In our blog today we are hosting Eloïse Germain-Alamartine who is a Marie Skłodowska-Curie early-stage researcher based at Linköping University. Eloïse is interested in the role of universities in innovation and regional development. More specifically, her work examines the relevance of doctoral education for the labour market, in particular, via studying collaborations between universities and science parks.
When imagining a doctoral student, what picture pops up in your mind first? Probably, a hackneyed stereotype of a face hidden behind glasses, pale and tired from long hours spent in the darkness of a library, giving endless and incomprehensible explanations about their work. “Lab rats”, as one industrial employer once told me, are no longer necessarily looked for. Master’s graduates are generally preferred by industrial employers, as they are often seen as more dynamic and flexible, partly thanks to numerous and paying off efforts made by universities to increase their employability.
This stereotype has been persisting despite doctoral studies becoming more and more digitalized and interactive in the researchers’ surrounding environment. For decades, there were scarcely few doctorate holders, often isolated in their ‘ivory tower’. The doctoral degree took much longer time to acquire and was often the reward for a long academic career, what means that PhD graduates were in general much older than today. Nowadays, on the contrary, PhD marks the start of an academic career and can be considered as a “license to do research” as once pointed out by one of my interviewees. Besides, PhD holders’ careers get increasingly varied: within academia, grant application and research valorisation are added to the traditional teaching and research missions. Outside academia, doctorate holders can find varied jobs in industry, for example, positions along a R&D line or even hybrid ones, for instance, dealing with university relations.
Although it can be less visible than for master’s students, numerous initiatives have been implemented in the last decades to increase employability of PhD graduates, in particular by universities. Collaboration with industry has been crucial in these efforts: the involvement of industrial employers in curriculum design through their inclusion in academic boards or by consulting them through workshops. For example, it is exactly what the Autonomous University of Barcelona (UAB) did when building its Professional Competence Model for UAB Researchers.
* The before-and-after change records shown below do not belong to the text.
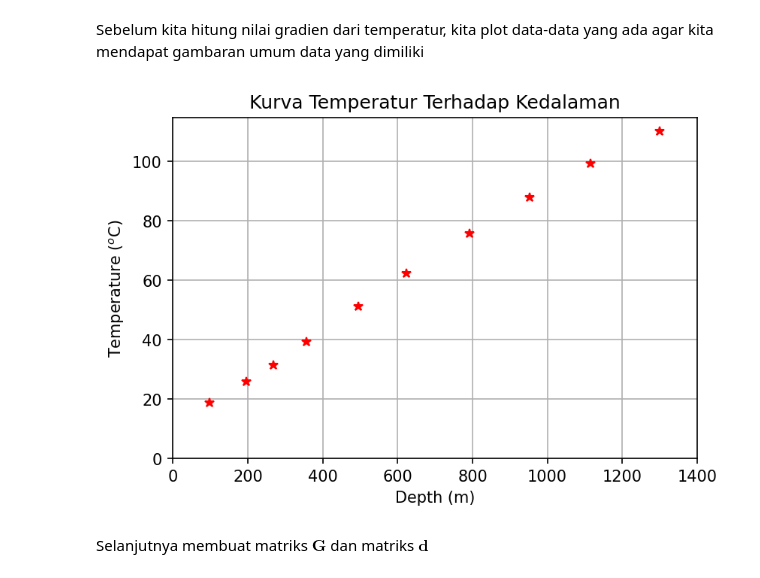
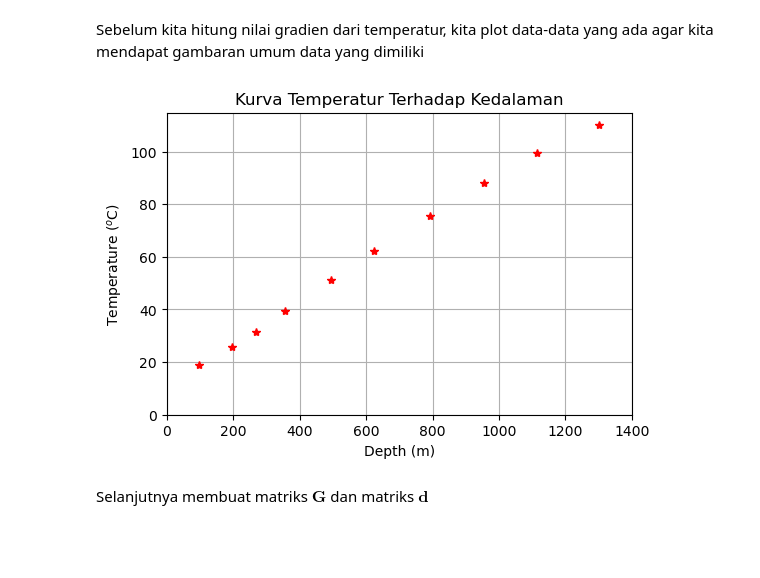
Before and after one commit to SuanandaYogi/Python_Tutorial, a Jupyter notebook: Sesi 1 - Pengenalan Python untuk Ilmu Geofisika.ipynb, the cells around one changed output. Drawn from its saved outputs; the diff is of its cells as text; code cells hidden in the pictures; blank space fills up the shorter version.

```diff
--- a/Sesi 1 - Pengenalan Python untuk Ilmu Geofisika.ipynb
+++ b/Sesi 1 - Pengenalan Python untuk Ilmu Geofisika.ipynb
@@ -208,20 +207,20 @@ depth = np.array([98.1, 195.7, 267.2, 355.6, 495.5, 624.2, 792.1, 953.2, 1115.1,
 # %% [markdown]
 Sebelum kita hitung nilai gradien dari temperatur, kita plot data-data yang ada agar kita mendapat gambaran umum data yang dimiliki
 # %%
-plt.figure(dpi=150) #dpi besar memberbesar dan meningkatkan kualitas gambar (normal 95)
+plt.figure(dpi=100) #dpi besar memberbesar dan meningkatkan kualitas gambar (normal 95)
 plt.plot(depth,Temperature,'r*') #plot dengan tanda bintang
 
 #tambahan perintah
 plt.xlabel('Depth (m)') #menambah label pada sumbu x
 plt.ylabel('Temperature ($^{o}$C)') #menambah label pada sumbu y
 plt.title('Kurva Temperatur Terhadap Kedalaman') #menambah judul pada gambar
 plt.xlim(0,1400) #memberi batasan rentang yang ditampilkan pada sumbu x dari 0 m hingga 1400 m
 plt.ylim(0,) #memberi batasan rentang yang ditampilkan pada sumbu y dari 0 C hingga maksimum
 plt.grid() #menambah grid pada gambar
 
 plt.show()
 # %% [output]
-[figure, old version]
+[figure, new version]
 # %% [markdown]
 Selanjutnya membuat matriks $\mathbf{G}$ dan matriks $\mathbf{d}$
 # %%
```
Also changed, not shown: parts of 10 cells of this notebook, 1 other file.
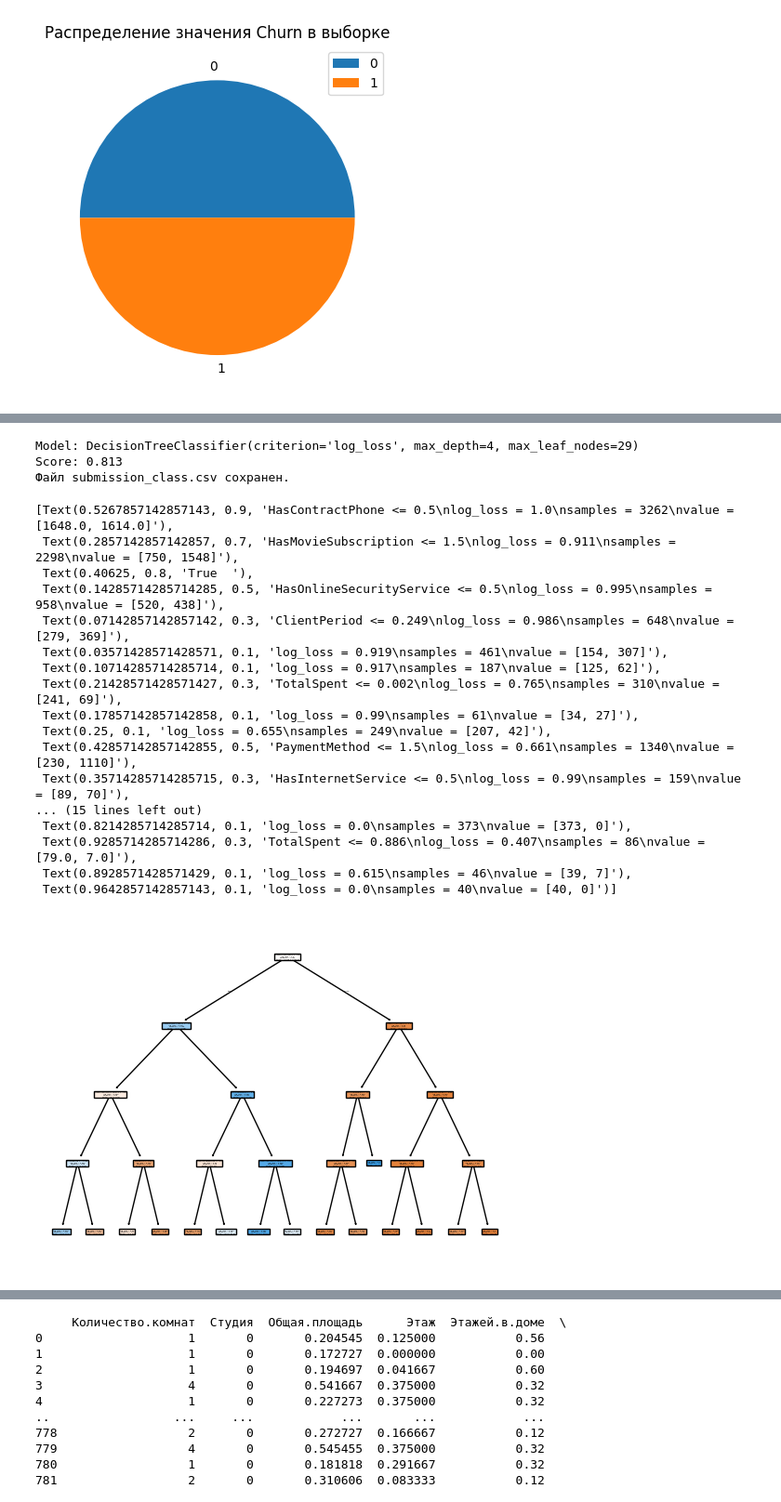
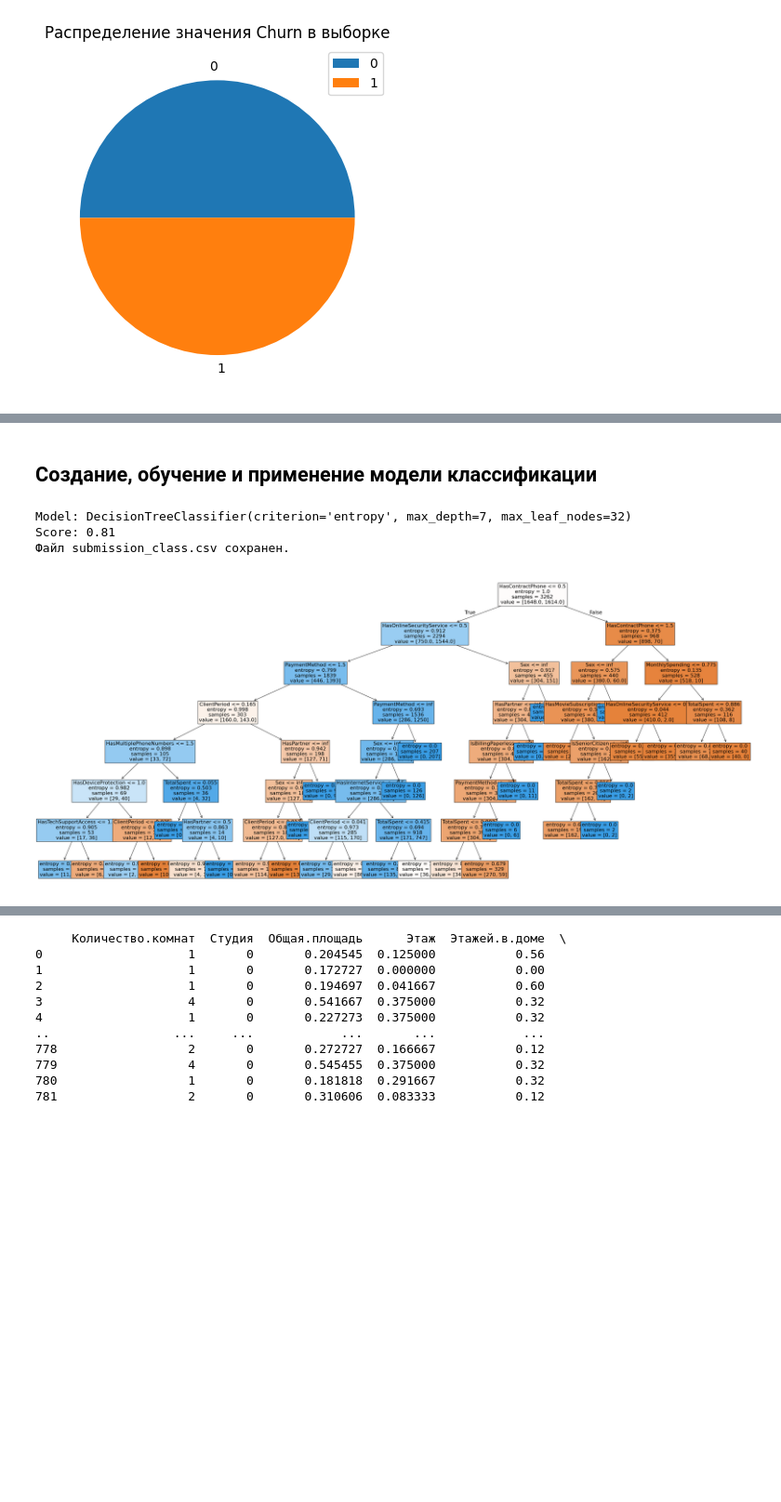
Before and after one commit to LuckHost/data_analysis_methods_sfu_2nd_course, a Jupyter notebook: 5th/PR_5.ipynb, the cells around one changed output, grey strips where cells are left out. Shown at 93% size. Drawn from its saved outputs; the diff is of its cells as text; code cells hidden in the pictures; blank space fills up the shorter version.

```diff
--- a/5th/PR_5.ipynb
+++ b/5th/PR_5.ipynb
@@ -235,9 +247,24 @@ params = {
 }
 best_parameters_сlass = dict()
 # %%
-best_parameters_сlass["criterion"] = test_parameters({"criterion": params["criterion"]}, train_acc, test_acc, cross_val_acc,  x_train_class, y_train_class, x_test_class, y_test_class)
-best_parameters_сlass["max_leaf_nodes"] = test_parameters({"max_leaf_nodes": params["max_leaf_nodes"]}, train_acc, test_acc, cross_val_acc,
-                                                    x_train_class, y_train_class, x_test_class, y_test_class)
-best_parameters_сlass["max_depth"] = test_parameters({"max_depth": params["max_depth"]}, train_acc, test_acc, cross_val_acc,
-                                               x_train_class, y_train_class, x_test_class, y_test_class)
+# Подбор criterion
+best_parameters_сlass["criterion"] = test_parameters(
+    {"criterion": params["criterion"]},
+    train_acc, test_acc, cross_val_acc,
+    x_train_class, y_train_class, x_test_class, y_test_class
+)
+
+# Подбор max_leaf_nodes
+best_parameters_сlass["max_leaf_nodes"] = test_parameters(
+    {"max_leaf_nodes": params["max_leaf_nodes"]},
+    train_acc, test_acc, cross_val_acc,
+    x_train_class, y_train_class, x_test_class, y_test_class
+)
+
+# Подбор max_depth
+best_parameters_сlass["max_depth"] = test_parameters(
+    {"max_depth": params["max_depth"]},
+    train_acc, test_acc, cross_val_acc,
+    x_train_class, y_train_class, x_test_class, y_test_class
+)
 # %% [output]
@@ -254,32 +281,22 @@ compare_parameters(params, test_acc, train_acc)
+# %% [markdown]
+## Cоздание, обучение и применение модели классификации
 # %%
 model, class_score = create_best_model(best_parameters_сlass)
 class_test = class_test[class_num + class_cat]
 y_pred = model.predict(class_test)
 submission_class = pd.DataFrame({'id': ids_class, 'Churn': y_pred})
 
 submission_class.to_csv('submission_class.csv', index=False)
 print("Файл submission_class.csv сохранен.")
 
-tree.plot_tree(model, filled=True, feature_names=list(x_test_class.columns))
+plt.figure(figsize=(40, 18))  # Ширина x Высота в дюймах
+tree.plot_tree(model,
+               filled=True,
+               feature_names=list(x_test_class.columns),
+               fontsize=16)  # Размер шрифта
+plt.show()
 # %% [output]
-Model: DecisionTreeClassifier(criterion='log_loss', max_depth=4, max_leaf_nodes=29)
-Score: 0.813
+Model: DecisionTreeClassifier(criterion='entropy', max_depth=7, max_leaf_nodes=32)
+Score: 0.81
 Файл submission_class.csv сохранен.
-[Text(0.5267857142857143, 0.9, 'HasContractPhone <= 0.5\nlog_loss = 1.0\nsamples = 3262\nvalue = [1648.0, 1614.0]'),
- Text(0.2857142857142857, 0.7, 'HasMovieSubscription <= 1.5\nlog_loss = 0.911\nsamples = 2298\nvalue = [750, 1548]'),
- Text(0.40625, 0.8, 'True  '),
- Text(0.14285714285714285, 0.5, 'HasOnlineSecurityService <= 0.5\nlog_loss = 0.995\nsamples = 958\nvalue = [520, 438]'),
- Text(0.07142857142857142, 0.3, 'ClientPeriod <= 0.249\nlog_loss = 0.986\nsamples = 648\nvalue = [279, 369]'),
- Text(0.03571428571428571, 0.1, 'log_loss = 0.919\nsamples = 461\nvalue = [154, 307]'),
- Text(0.10714285714285714, 0.1, 'log_loss = 0.917\nsamples = 187\nvalue = [125, 62]'),
- Text(0.21428571428571427, 0.3, 'TotalSpent <= 0.002\nlog_loss = 0.765\nsamples = 310\nvalue = [241, 69]'),
- Text(0.17857142857142858, 0.1, 'log_loss = 0.99\nsamples = 61\nvalue = [34, 27]'),
- Text(0.25, 0.1, 'log_loss = 0.655\nsamples = 249\nvalue = [207, 42]'),
- Text(0.42857142857142855, 0.5, 'PaymentMethod <= 1.5\nlog_loss = 0.661\nsamples = 1340\nvalue = [230, 1110]'),
- Text(0.35714285714285715, 0.3, 'HasInternetService <= 0.5\nlog_loss = 0.99\nsamples = 159\nvalue = [89, 70]'),
-... (15 lines left out)
- Text(0.8214285714285714, 0.1, 'log_loss = 0.0\nsamples = 373\nvalue = [373, 0]'),
- Text(0.9285714285714286, 0.3, 'TotalSpent <= 0.886\nlog_loss = 0.407\nsamples = 86\nvalue = [79.0, 7.0]'),
- Text(0.8928571428571429, 0.1, 'log_loss = 0.615\nsamples = 46\nvalue = [39, 7]'),
- Text(0.9642857142857143, 0.1, 'log_loss = 0.0\nsamples = 40\nvalue = [40, 0]')]
-[figure, old version]
+[figure, new version]
```
Also changed, not shown: parts of 34 cells of this notebook, 1 other file.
Industrial PhD programmes have been increasingly popular, and proved to be successful in France and Nordic countries, and now finding their way in Spain (Catalonia) and Italy. However, job mismatches are still observed on the non-academic labour market for PhD holders. It only shows that these initiatives need to be continued and broadened as still too many employers do not seem to grasp the added value of doctoral education and doctoral-level skills.
The challenge in doctoral education is to find the right balance between its standardisation, customization and differentiation. On the one hand, at the European level, standardisation is necessary for easier evaluation of skills and recruitment processes – note the ECTS system applied at the doctoral level of education, for instance. On the other hand, customization is needed to improve competitiveness on the labour market. Industry can play an important role in finding a balancing act by bringing the sufficient degree of differentiation in a standardised system. When providing more or less formally inter-sectoral mobility experiences and industrial know-how to doctoral students, industrial actors take part in shaping and complementing doctoral education. They offer opportunities to apply theory into practice in industry-specific settings, adding a practical ‘stamp’ to the doctoral degree, which can increase its relevance and legitimacy in the eyes of non-academic employers.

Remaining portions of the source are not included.